When news of the ruby gets out, he confronts bullies and thieves before connecting with a renowned gemstone expert to determine the ruby’s value. In the meantime, Sam calls on his circle of ancestors to help him decide the fate of his treasure. Their message takes him far beyond the boundaries of his home where he will discover if the ruby is a blessing or a curse.
Susan Gabriel is an acclaimed southern author who lives in the mountains of North Carolina. Her novel, The Secret Sense of Wildflower, is an Amazon and Nook #1 bestseller, received a starred review from Kirkus Reviews and was selected as one of their Best Books of 2012. Her 2015 novel, Temple Secrets, is also an Amazon and Nook #1 bestseller. Find out more about Susan and her other novels at www.SusanGabriel.com
The STONE Age meets the TEENage! Quentin Moss is an average 13-year-old boy with an anything-but-average problem: the cave boy he dreamed about last night has shown up, alive and smelly, in his bedroom.
As past and present collide with comic consequences, Quentin must hide the secret identity of his new friend who is fascinated by zippers and loves to flush the toilet — over and over again. Before the day is over, Quentin and his best friend, Dex, have to find a way to help the homesick cave boy get back to his home — thousands of years in the past. But first they have to get through the school day.
Quentin may not be the cutest, smartest guy in school, but the way he deals with the greatest adventure of his life will have readers of all ages laughing out loud.
Get your copy today and start enjoying Quentin and the Cave Boy today!
Here, in the early 1800s, according to history, an Indian girl spent eighteen years alone, and this beautifully written novel is her story. It is a romantic adventure filled with drama and heartache, for not only was mere subsistence on so desolate a spot a near miracle, but Karana had to contend with the ferocious pack of wild dogs that had killed her younger brother, constantly guard against the Aleutian sea otter hunters, and maintain a precarious food supply.

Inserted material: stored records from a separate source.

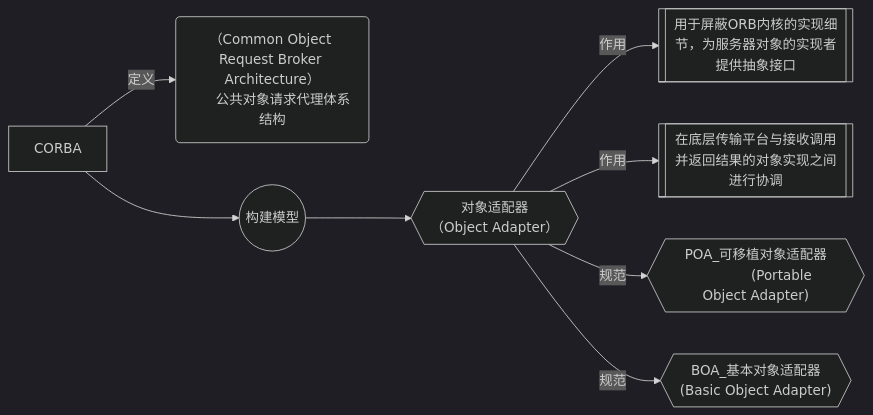
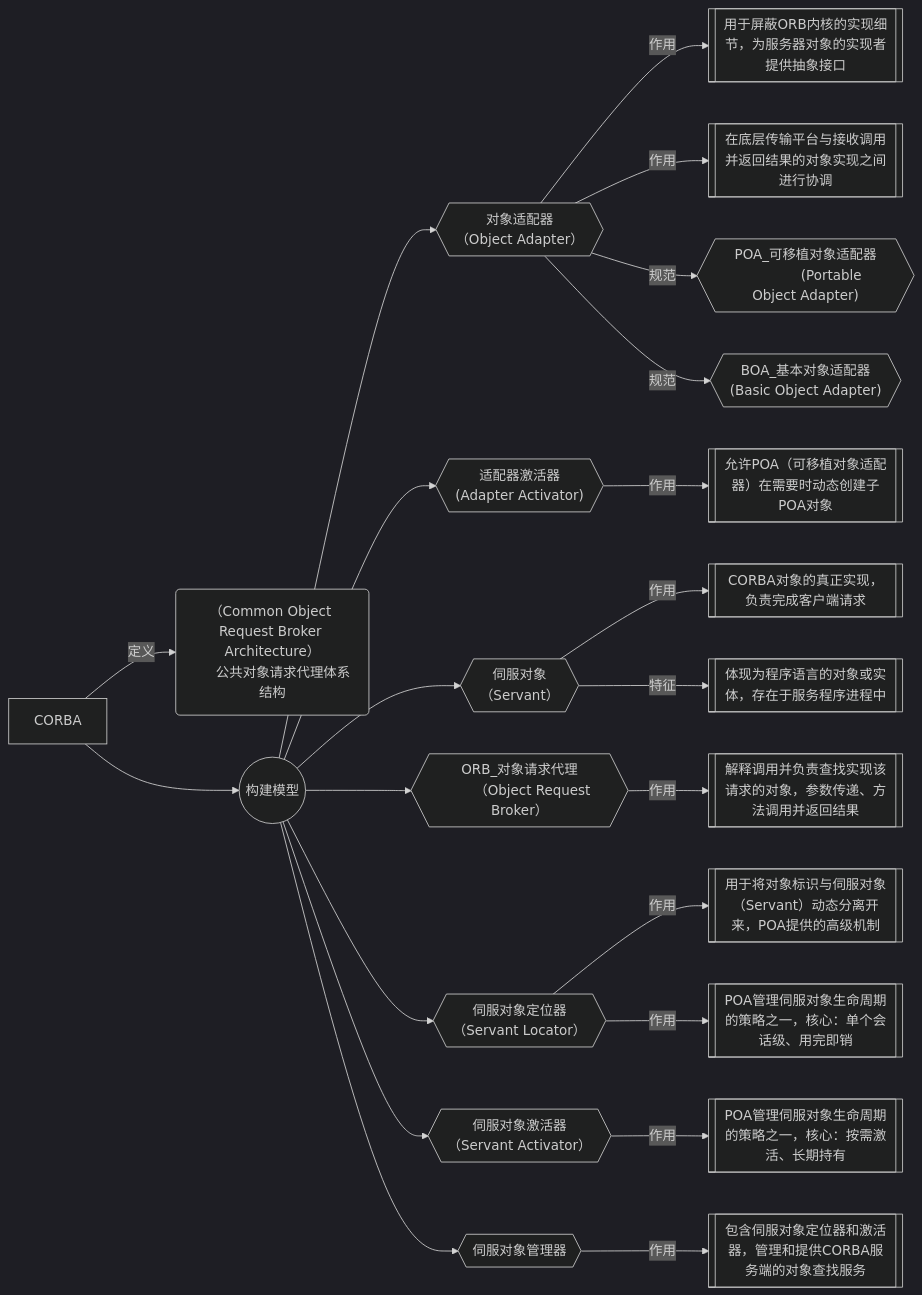
One commit to 290044632/bookmark changed the diagram in 软考复习/CORBA构件模型.md. Above: the diagram before and after it, drawn with Mermaid (dark theme).

Commit message:
新增CORBA构件模型

````diff
--- a/软考复习/CORBA构件模型.md
+++ b/软考复习/CORBA构件模型.md
@@ -3,19 +3,43 @@
 ```mermaid
 flowchart LR
 A["CORBA"]
 A-->|定义|B("（Common Object Request Broker Architecture）
      公共对象请求代理体系结构
      ")
 A-->C((构建模型))
 C-->C1{{"对象适配器
      （Object Adapter）
      "}}
 C1-->|作用|C11[["用于屏蔽ORB内核的实现细节，为服务器对象的实现者提供抽象接口"]]
 C1-->|作用|C12[["在底层传输平台与接收调用并返回结果的对象实现之间进行协调"]]
 C1-->|规范|C13{{"POA_可移植对象适配器
              (Portable Object Adapter)
             "}}
 C1-->|规范|C14{{"BOA_基本对象适配器
              (Basic Object Adapter)
             "}}
+C-->C2{{"适配器激活器
+        (Adapter Activator)
+      "}}
+C2-->|作用|C21[["允许POA（可移植对象适配器）在需要时动态创建子POA对象"]]
+C-->C3{{"伺服对象
+       （Servant）
+      "}}
+C3-->|作用|C31[["CORBA对象的真正实现，负责完成客户端请求"]]
+C3-->|特征|C32[["体现为程序语言的对象或实体，存在于服务程序进程中"]]
+C-->C4{{"ORB_对象请求代理
+       （Object Request Broker）
+      "}}
+C4-->|作用|C41[["解释调用并负责查找实现该请求的对象，参数传递、方法调用并返回结果"]]
+C-->C5{{"伺服对象定位器
+       （Servant Locator）
+      "}}
+C5-->|作用|C51[["用于将对象标识与伺服对象（Servant）动态分离开来，POA提供的高级机制"]]
+C5-->|作用|C52[["POA管理伺服对象生命周期的策略之一，核心：单个会话级、用完即销"]]
+C-->C6{{"伺服对象激活器
+       （Servant Activator）
+      "}}
+C6-->|作用|C61[["POA管理伺服对象生命周期的策略之一，核心：按需激活、长期持有"]]
+C-->C7{{"伺服对象管理器"}}
+C7-->|作用|C71[["包含伺服对象定位器和激活器，管理和提供CORBA服务端的对象查找服务"]]
 ```
````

More than this, it is an adventure of the spirit that will haunt the reader long after the book has been put down. Karana's quiet courage, her Indian self-reliance and acceptance of fate, transform what to many would have been a devastating ordeal into an uplifting experience. From loneliness and terror come strength and serenity in this Newbery Medal-winning classic.
In celebration of the book's 50th anniversary, this edition has an introduction by Lois Lowry, Newbery Medal-winning author of The Giver and Number the Stars.
In her own singularly beautiful style, Newbery Medal winner Sharon Creech intricately weaves together two tales, one funny, one bittersweet, to create a heartwarming, compelling, and utterly moving story of love, loss, and the complexity of human emotion.
Thirteen-year-old Salamanca Tree Hiddle, proud of her country roots and the "Indian-ness in her blood," travels from Ohio to Idaho with her eccentric grandparents. Along the way, she tells them of the story of Phoebe Winterbottom, who received mysterious messages, who met a "potential lunatic," and whose mother disappeared.
As Sal entertains her grandparents with Phoebe's outrageous story, her own story begins to unfold—the story of a thirteen-year-old girl whose only wish is to be reunited with her missing mother.
Elizabeth George Speare’s Newbery Honor-winning survival story is filled with wonderful detail about living in the wilderness and the relationships that formed between settlers and natives in the 1700s. Now with an introduction by Joseph Bruchac.